But it takes planning and good timing.
“Seed saving has always been a common way to save seeds that were adapted to local climates or that had local historical value,” said John Porter, an educator with University of Nebraska-Lincoln Extension. “The practice has become much more popular with the increase of home food gardening and interest in heirlooms over the last few years.”
Gardeners can save seeds from just about anything that produces fruit or seeds, Porter said. Open- or self-pollinated plants like beans, lettuce, peppers, eggplants and tomatoes are among the best, since their offspring will be the most dependable.
Annuals are most commonly used because they’re reliable about producing seeds. “Not all perennials produce seeds, and sometimes they need treatments to break their dormancy,” Porter said.
Hybrids are the plant byproducts of two different varieties and combine the qualities of both. Hybrids are valued for their disease resistance but are not stable enough for seed saving. Their offspring may display the mixed traits of earlier generations.

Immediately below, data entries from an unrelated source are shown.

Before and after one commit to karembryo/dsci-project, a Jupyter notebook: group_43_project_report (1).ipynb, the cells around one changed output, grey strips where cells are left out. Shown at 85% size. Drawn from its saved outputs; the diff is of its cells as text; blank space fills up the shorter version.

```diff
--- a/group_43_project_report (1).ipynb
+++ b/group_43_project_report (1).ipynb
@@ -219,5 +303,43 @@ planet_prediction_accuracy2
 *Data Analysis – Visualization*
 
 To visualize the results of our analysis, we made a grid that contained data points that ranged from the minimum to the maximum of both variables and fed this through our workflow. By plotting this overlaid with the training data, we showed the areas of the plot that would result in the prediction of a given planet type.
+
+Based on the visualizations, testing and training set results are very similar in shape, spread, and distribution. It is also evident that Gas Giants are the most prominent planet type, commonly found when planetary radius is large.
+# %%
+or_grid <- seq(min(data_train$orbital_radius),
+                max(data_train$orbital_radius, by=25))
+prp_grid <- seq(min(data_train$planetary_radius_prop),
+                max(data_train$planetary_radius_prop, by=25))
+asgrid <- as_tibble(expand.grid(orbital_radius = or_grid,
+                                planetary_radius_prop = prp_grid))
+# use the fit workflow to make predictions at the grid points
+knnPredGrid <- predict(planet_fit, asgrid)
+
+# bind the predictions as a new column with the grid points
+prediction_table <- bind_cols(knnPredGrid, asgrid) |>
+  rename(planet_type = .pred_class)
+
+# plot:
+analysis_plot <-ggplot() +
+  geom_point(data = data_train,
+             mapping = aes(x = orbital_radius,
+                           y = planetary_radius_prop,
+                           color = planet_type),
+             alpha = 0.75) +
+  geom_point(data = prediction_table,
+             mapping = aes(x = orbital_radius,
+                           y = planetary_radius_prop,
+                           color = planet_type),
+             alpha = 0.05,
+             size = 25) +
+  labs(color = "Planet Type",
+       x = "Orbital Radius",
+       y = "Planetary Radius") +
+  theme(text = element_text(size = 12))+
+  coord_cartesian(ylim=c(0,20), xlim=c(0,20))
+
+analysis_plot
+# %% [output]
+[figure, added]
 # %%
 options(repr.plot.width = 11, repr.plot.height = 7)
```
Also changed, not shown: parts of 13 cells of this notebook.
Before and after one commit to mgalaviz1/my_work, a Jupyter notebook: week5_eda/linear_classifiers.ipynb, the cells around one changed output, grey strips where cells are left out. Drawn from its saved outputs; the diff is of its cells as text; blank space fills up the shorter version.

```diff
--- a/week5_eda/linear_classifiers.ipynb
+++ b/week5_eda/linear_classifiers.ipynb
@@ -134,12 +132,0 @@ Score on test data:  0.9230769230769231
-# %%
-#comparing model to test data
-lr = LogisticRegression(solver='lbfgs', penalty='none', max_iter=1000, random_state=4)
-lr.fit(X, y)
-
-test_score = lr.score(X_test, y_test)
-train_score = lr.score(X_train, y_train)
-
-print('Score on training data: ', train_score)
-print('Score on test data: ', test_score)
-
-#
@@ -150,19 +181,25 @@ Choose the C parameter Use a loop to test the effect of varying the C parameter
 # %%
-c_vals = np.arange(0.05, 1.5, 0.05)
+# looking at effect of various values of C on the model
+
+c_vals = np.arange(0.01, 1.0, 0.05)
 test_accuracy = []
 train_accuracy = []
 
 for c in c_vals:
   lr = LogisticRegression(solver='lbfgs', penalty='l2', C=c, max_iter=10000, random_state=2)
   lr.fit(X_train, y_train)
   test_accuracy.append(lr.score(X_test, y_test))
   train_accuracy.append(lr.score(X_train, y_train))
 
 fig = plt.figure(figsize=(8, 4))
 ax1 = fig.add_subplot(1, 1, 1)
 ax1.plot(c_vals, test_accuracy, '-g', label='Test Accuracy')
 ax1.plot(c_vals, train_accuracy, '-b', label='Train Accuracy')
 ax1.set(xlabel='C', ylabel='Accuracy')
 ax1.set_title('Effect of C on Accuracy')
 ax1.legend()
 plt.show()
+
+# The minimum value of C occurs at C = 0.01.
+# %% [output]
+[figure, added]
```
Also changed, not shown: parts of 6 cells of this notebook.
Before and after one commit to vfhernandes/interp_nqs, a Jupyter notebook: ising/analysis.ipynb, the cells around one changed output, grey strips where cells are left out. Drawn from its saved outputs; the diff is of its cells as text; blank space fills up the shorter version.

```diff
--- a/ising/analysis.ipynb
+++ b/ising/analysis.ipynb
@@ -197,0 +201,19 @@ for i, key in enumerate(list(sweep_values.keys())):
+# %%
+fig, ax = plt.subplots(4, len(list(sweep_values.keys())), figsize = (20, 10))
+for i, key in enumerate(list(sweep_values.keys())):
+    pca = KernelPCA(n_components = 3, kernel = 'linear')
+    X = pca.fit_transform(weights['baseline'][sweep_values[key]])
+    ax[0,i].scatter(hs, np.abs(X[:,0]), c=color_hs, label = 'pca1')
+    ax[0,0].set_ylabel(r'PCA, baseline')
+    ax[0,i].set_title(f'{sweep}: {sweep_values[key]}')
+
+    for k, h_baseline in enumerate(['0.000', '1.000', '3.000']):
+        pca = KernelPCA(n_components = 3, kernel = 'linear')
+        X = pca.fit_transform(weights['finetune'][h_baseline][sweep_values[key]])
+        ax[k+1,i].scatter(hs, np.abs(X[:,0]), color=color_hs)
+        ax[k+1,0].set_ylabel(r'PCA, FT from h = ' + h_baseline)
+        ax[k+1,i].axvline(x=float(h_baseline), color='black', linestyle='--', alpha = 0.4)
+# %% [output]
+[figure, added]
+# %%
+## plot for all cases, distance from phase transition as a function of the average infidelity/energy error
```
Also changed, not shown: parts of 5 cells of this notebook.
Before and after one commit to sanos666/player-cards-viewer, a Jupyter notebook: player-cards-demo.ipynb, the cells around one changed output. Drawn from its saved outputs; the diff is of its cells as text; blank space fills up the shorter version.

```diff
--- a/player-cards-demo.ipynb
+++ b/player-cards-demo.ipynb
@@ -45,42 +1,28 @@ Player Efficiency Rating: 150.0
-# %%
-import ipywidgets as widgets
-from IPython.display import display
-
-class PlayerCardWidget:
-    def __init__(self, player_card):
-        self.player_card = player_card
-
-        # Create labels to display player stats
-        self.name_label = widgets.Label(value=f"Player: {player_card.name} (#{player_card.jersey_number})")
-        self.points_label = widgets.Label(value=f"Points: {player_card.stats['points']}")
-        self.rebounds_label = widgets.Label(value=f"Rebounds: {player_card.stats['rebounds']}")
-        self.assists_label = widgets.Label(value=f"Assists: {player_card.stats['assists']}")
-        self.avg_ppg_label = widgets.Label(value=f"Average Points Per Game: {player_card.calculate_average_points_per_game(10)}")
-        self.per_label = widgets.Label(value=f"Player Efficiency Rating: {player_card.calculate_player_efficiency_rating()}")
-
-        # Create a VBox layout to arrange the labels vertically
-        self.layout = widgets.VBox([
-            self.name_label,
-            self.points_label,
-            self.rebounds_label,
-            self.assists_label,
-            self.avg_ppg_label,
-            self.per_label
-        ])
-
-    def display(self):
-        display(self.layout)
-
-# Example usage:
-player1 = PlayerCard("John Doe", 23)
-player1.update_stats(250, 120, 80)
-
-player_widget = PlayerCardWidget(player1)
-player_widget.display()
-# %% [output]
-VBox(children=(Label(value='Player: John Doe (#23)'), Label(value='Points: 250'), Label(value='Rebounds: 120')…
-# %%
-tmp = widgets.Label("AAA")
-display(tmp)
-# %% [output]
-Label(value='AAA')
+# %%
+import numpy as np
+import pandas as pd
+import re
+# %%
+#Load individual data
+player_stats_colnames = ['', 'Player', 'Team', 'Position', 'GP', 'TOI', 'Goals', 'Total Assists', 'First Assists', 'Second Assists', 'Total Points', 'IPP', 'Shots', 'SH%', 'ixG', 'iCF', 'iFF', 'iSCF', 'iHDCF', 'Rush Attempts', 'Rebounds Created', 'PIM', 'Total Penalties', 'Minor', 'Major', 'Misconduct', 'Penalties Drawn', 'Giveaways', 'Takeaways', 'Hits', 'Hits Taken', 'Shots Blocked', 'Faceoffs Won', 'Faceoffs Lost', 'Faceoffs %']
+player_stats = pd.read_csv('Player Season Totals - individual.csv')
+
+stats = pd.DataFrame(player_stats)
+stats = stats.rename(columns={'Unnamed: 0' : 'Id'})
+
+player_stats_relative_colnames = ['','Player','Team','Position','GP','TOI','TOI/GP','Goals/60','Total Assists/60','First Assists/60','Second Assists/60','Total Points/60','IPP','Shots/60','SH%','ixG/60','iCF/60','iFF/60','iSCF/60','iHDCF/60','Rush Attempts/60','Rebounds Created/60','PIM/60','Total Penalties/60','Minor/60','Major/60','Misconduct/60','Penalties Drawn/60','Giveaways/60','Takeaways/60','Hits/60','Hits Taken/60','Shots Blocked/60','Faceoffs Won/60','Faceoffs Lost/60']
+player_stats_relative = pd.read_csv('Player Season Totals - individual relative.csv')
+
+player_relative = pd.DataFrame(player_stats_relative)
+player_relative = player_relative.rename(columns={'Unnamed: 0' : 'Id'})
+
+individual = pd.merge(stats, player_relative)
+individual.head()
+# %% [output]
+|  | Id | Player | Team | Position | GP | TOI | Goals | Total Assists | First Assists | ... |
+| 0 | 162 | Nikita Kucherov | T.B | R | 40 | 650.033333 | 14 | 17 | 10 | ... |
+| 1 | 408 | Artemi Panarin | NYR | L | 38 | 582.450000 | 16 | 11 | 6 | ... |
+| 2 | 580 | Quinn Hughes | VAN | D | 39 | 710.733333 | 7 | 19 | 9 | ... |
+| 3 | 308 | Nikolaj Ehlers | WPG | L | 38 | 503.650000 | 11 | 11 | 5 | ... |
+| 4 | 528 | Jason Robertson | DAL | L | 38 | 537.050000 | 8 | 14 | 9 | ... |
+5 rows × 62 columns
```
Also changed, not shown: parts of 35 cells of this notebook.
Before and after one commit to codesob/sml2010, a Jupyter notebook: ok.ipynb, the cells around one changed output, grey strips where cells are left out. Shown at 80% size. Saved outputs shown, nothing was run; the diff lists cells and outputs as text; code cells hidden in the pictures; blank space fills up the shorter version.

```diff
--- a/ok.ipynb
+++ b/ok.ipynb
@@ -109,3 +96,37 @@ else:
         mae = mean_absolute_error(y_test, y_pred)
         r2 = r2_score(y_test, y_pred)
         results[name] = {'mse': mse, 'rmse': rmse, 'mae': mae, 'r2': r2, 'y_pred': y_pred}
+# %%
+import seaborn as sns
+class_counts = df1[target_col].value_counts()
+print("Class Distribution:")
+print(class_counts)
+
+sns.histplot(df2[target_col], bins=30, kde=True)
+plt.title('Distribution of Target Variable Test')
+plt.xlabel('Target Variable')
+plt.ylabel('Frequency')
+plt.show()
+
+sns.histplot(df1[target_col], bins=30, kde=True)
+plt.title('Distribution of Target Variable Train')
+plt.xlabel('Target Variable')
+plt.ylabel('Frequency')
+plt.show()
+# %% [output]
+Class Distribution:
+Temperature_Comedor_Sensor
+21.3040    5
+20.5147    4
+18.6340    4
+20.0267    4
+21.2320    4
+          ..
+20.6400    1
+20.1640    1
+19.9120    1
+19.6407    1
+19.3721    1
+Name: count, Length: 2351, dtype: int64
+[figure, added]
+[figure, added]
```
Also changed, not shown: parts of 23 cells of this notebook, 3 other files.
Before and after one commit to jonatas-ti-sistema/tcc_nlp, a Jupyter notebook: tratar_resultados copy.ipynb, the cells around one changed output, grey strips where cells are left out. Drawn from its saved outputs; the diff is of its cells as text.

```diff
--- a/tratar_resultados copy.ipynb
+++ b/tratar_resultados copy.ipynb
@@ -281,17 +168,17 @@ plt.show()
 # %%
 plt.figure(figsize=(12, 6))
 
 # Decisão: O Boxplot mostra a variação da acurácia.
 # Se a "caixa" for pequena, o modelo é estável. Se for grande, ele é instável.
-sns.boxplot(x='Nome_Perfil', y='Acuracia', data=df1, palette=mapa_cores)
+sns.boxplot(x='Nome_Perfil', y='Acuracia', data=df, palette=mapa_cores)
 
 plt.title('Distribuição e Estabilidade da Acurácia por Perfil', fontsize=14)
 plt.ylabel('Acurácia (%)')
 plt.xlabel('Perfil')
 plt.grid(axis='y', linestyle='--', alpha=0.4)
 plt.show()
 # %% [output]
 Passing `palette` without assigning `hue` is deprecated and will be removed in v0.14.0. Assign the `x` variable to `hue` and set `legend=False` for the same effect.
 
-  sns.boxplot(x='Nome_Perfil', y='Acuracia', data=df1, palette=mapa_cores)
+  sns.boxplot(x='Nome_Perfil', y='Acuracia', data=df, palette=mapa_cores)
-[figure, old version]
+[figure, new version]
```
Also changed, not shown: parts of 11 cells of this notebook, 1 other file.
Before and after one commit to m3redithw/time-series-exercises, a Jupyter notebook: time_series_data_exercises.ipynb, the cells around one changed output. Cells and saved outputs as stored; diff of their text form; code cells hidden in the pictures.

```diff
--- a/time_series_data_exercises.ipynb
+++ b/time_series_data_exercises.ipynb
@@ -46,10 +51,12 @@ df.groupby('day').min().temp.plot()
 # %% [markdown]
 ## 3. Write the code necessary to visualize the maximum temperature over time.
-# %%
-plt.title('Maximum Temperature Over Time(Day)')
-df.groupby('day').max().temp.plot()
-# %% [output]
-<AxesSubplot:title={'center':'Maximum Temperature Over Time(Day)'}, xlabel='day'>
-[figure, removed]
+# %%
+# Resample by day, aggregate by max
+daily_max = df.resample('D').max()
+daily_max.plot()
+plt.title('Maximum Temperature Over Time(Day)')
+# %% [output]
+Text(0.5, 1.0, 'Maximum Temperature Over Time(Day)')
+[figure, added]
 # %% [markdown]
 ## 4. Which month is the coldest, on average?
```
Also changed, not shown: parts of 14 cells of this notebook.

Heirlooms, meanwhile, are open-pollinated varieties that either have a family or local history or that have been around for 50 or more years, said Weston Miller, a horticulturist with the Oregon State University Extension Service. “As a rule, heirlooms are open-pollinated, otherwise they wouldn’t be easy to save,” he said.
Plan ahead. Determine which open-pollinated edibles you want in your garden or on your dining table and then learn their growing cycles. Determine as they develop which are the healthiest and save them as the mother plants. Allow those to ripen beyond their normal harvest period.
“It is important to wait long enough for the fruit and seed of the plant to mature,” Porter said, “but harvest early enough that rotting isn’t an issue. The seeds won’t necessarily rot when the fruit does, but nobody enjoys digging through rotten produce to harvest seeds.”
Lettuce and bean seeds can be removed from the plants once they are dry and hard, Miller said. “Don’t harvest seeds when the plants are wet from precipitation,” he said.
Store seeds in tightly sealed glass containers in a cool, dark location.
“Make sure that you label seeds with the type of seed and date,” Miller said. “A small packet of silica desiccant or powered milk in the jar can help to remove moisture and keep the seeds dry.
“The refrigerator or freezer is also a good place for storing seeds that you collect and also seeds that you buy. Put small seeds in envelopes and label them. Place the envelopes in sealable freezer bags.”
Seed saving requires time and energy but the effort is worth it, Porter said.
“Seed saving not only preserves a plant variety for the future, but also the history of that variety,” he said. “Saving seeds from plants that perform well in your garden is also a basic form of plant selection that over time develops a strain of that plant that is adapted to thrive in your local climate.”
For more about seed saving, see this University of Maine Cooperative Extension Fact Sheet: https://extension.umaine.edu/publications/2750e/
You can contact Dean Fosdick at firstname.lastname@example.org